    • Use language that the patient will understand; give information in small pieces. Never say, There’s nothing more we can do. “Nothing” is euphemistic and easily misinterpreted; to a patient “nothing” means abandonment. Summarize the patient’s goals as part of your introducing a discussion of hospice care: You’ve told me you want to be as independent and comfortable as possible. Hospice care is the best way I know to help you achieve those goals. Listen carefully to the response; patients often have a distorted view of hospice care, others have never heard the term. Ask what the term means to them; patients frequently describe hospice as a place to go to die or what you do when you give up. Probe for previous experiences or how they developed their point of view. Respond by describing hospice as A program that helps the patient and family achieve the goals you’ve just described; it’s a team of people that help meet the patient’s and family’s physical, psychological, social and spiritual needs. Offer to ask someone from the hospice program to meet with them to give information.
  5. Offer your recommendation
    • From what you’ve told me, I would recommend that hospice care begin so that I can do the best possible job in meeting the goals we discussed today. I think it would be best if we got hospice involved. Normalize your recommendation: I always ask hospice to get involved for my patients at this stage of their illness. Reinforce that entering hospice care does not mean that the patient can never return to the office or hospital for care, that the decision is revocable, and that the patient can continue seeing their current physicians.
  6. Respond to emotions
    • Strong emotions are common when discussing death. Typically the acute emotional response is brief. The most profound initial response a physician can make may be silence, providing a reassuring touch, and offering facial tissues (see Fast Fact #29).
  7. Establish a plan
  8. Summarize the plan: I’ll ask hospice representatives to come by to give information, then you and I can discuss it.

References

  1. von Gunten CF. Discussing Hospice Care. J Clin Oncol. 2002; 20:1419-1424.
  2. Casarett DJ, Quill TE. “I’m not ready for hospice”: Strategies for timely hospice discussions. Ann Int Med. 2007; 146:443-449.

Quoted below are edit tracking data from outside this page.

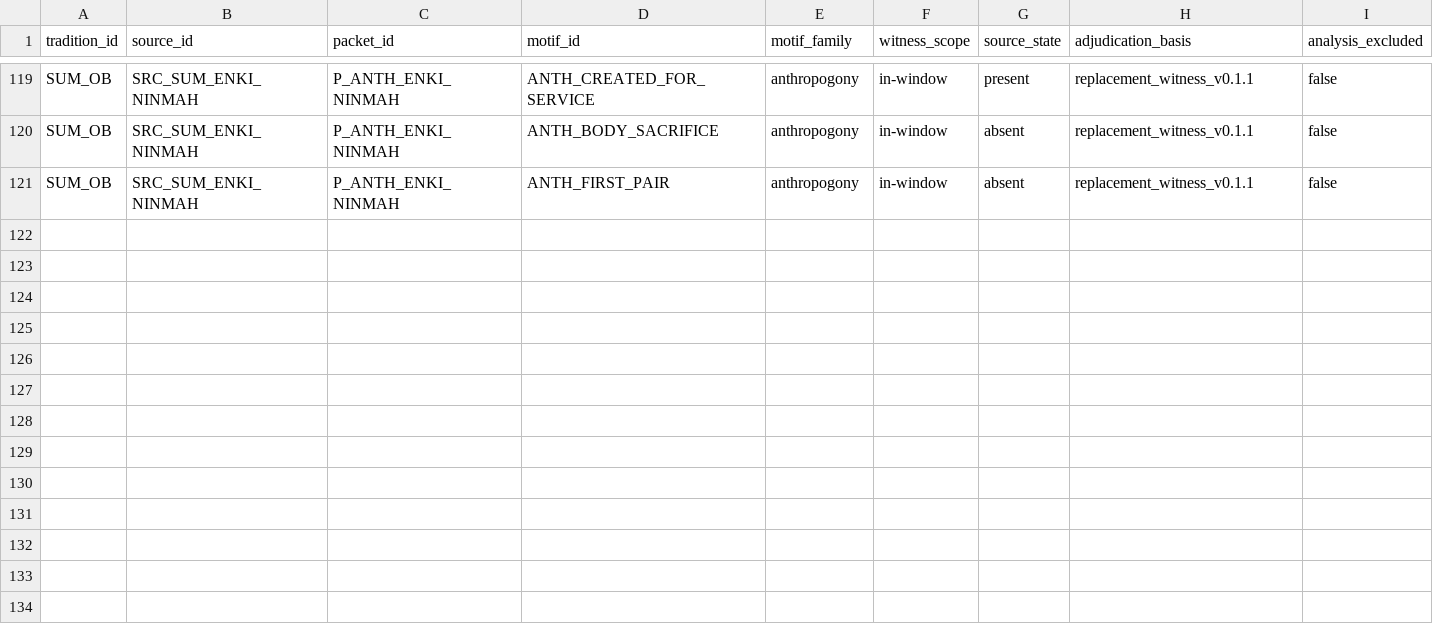
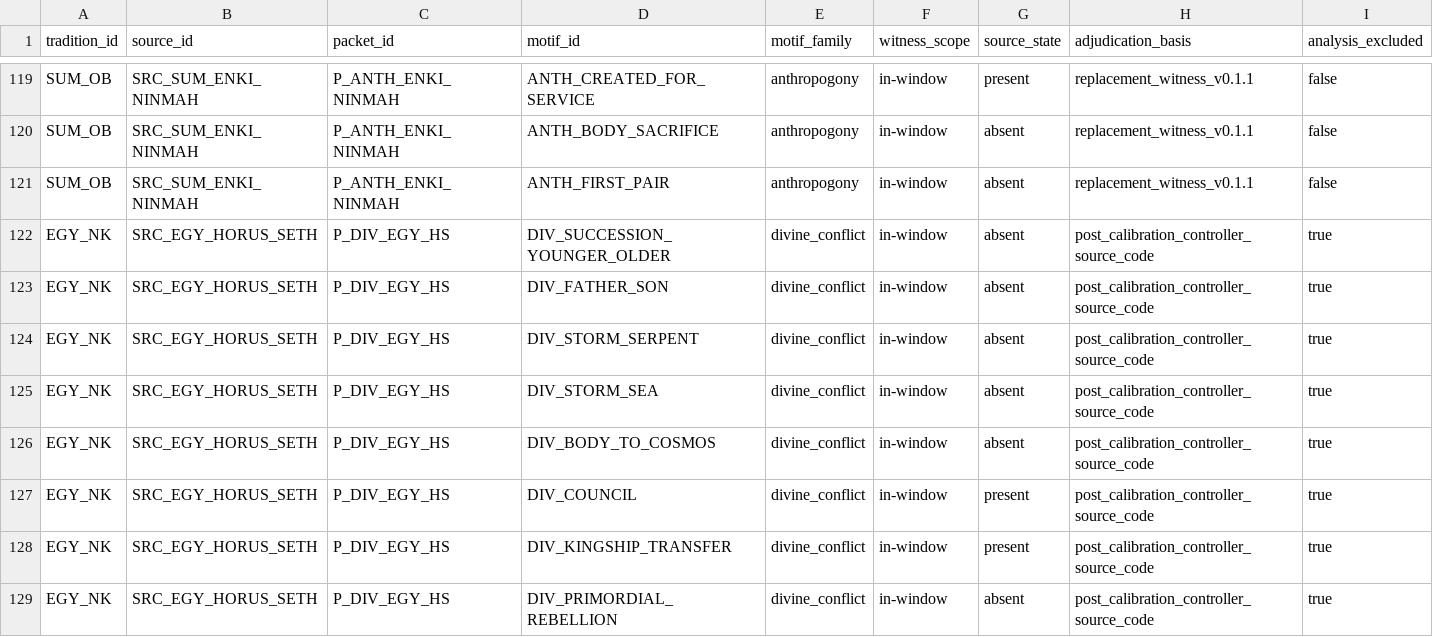
Before and after one commit to CochraneK/ARIS4C, a CSV file: papers/023-myth-convergence/data/source_backed_passage_evidence_v0.1.1.csv, drawn as a sheet; only a part is shown, gaps mark what is left out; rows hold the shown columns only; the diff names each change by its address in the sheet, - before the commit and + after, or states it on an @@ line.

```diff
--- a/papers/023-myth-convergence/data/source_backed_passage_evidence_v0.1.1.csv
+++ b/papers/023-myth-convergence/data/source_backed_passage_evidence_v0.1.1.csv
+row 122: EGY_NK | SRC_EGY_HORUS_SETH | P_DIV_EGY_HS | DIV_SUCCESSION_YOUNGER_OLDER | divine_conflict | in-window | absent | post_calibration_controller_source_code | true
+row 123: EGY_NK | SRC_EGY_HORUS_SETH | P_DIV_EGY_HS | DIV_FATHER_SON | divine_conflict | in-window | absent | post_calibration_controller_source_code | true
+row 124: EGY_NK | SRC_EGY_HORUS_SETH | P_DIV_EGY_HS | DIV_STORM_SERPENT | divine_conflict | in-window | absent | post_calibration_controller_source_code | true
+row 125: EGY_NK | SRC_EGY_HORUS_SETH | P_DIV_EGY_HS | DIV_STORM_SEA | divine_conflict | in-window | absent | post_calibration_controller_source_code | true
+row 126: EGY_NK | SRC_EGY_HORUS_SETH | P_DIV_EGY_HS | DIV_BODY_TO_COSMOS | divine_conflict | in-window | absent | post_calibration_controller_source_code | true
+row 127: EGY_NK | SRC_EGY_HORUS_SETH | P_DIV_EGY_HS | DIV_COUNCIL | divine_conflict | in-window | present | post_calibration_controller_source_code | true
+row 128: EGY_NK | SRC_EGY_HORUS_SETH | P_DIV_EGY_HS | DIV_KINGSHIP_TRANSFER | divine_conflict | in-window | present | post_calibration_controller_source_code | true
+row 129: EGY_NK | SRC_EGY_HORUS_SETH | P_DIV_EGY_HS | DIV_PRIMORDIAL_REBELLION | divine_conflict | in-window | absent | post_calibration_controller_source_code | true
```
Also changed, not shown: papers/023-myth-convergence/data/family_bundle_matrix_v0.1.1.csv, papers/023-myth-convergence/data/family_bundles_v0.1.csv, 10 other files.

Fast Facts and Concepts are edited by Drew A. Rosielle MD, Palliative Care Center, Medical College of Wisconsin. For more information write to: drosiell@mcw.edu. More information, as well as the complete set of Fast Facts, are available at EPERC: www.eperc.mcw.edu.

Version History: This Fast Fact was originally edited by David E Weissman MD. 2nd Edition published July 2005. Current version re-copy-edited March 2009; references updated.

Copyright/Referencing Information: Users are free to download and distribute Fast Facts for educational purposes only. von Gunten CF. Discussing Hospice, 2nd Edition. Fast Facts and Concepts. July 2005; 38. Available at: http://www.eperc.mcw.edu/EPERC/FastFactsIndex/ff_038.htm.

Disclaimer: Fast Facts and Concepts provide educational information. This information is not medical advice. Health care providers should exercise their own independent clinical judgment. Some Fast Facts cite the use of a product in a dosage, for an indication, or in a manner other than that recommended in the product labeling. Accordingly, the official prescribing information should be consulted before any such product is used.

ACGME Competencies: Interpersonal and Communication Skills, Patient Care

Keyword(s): Communication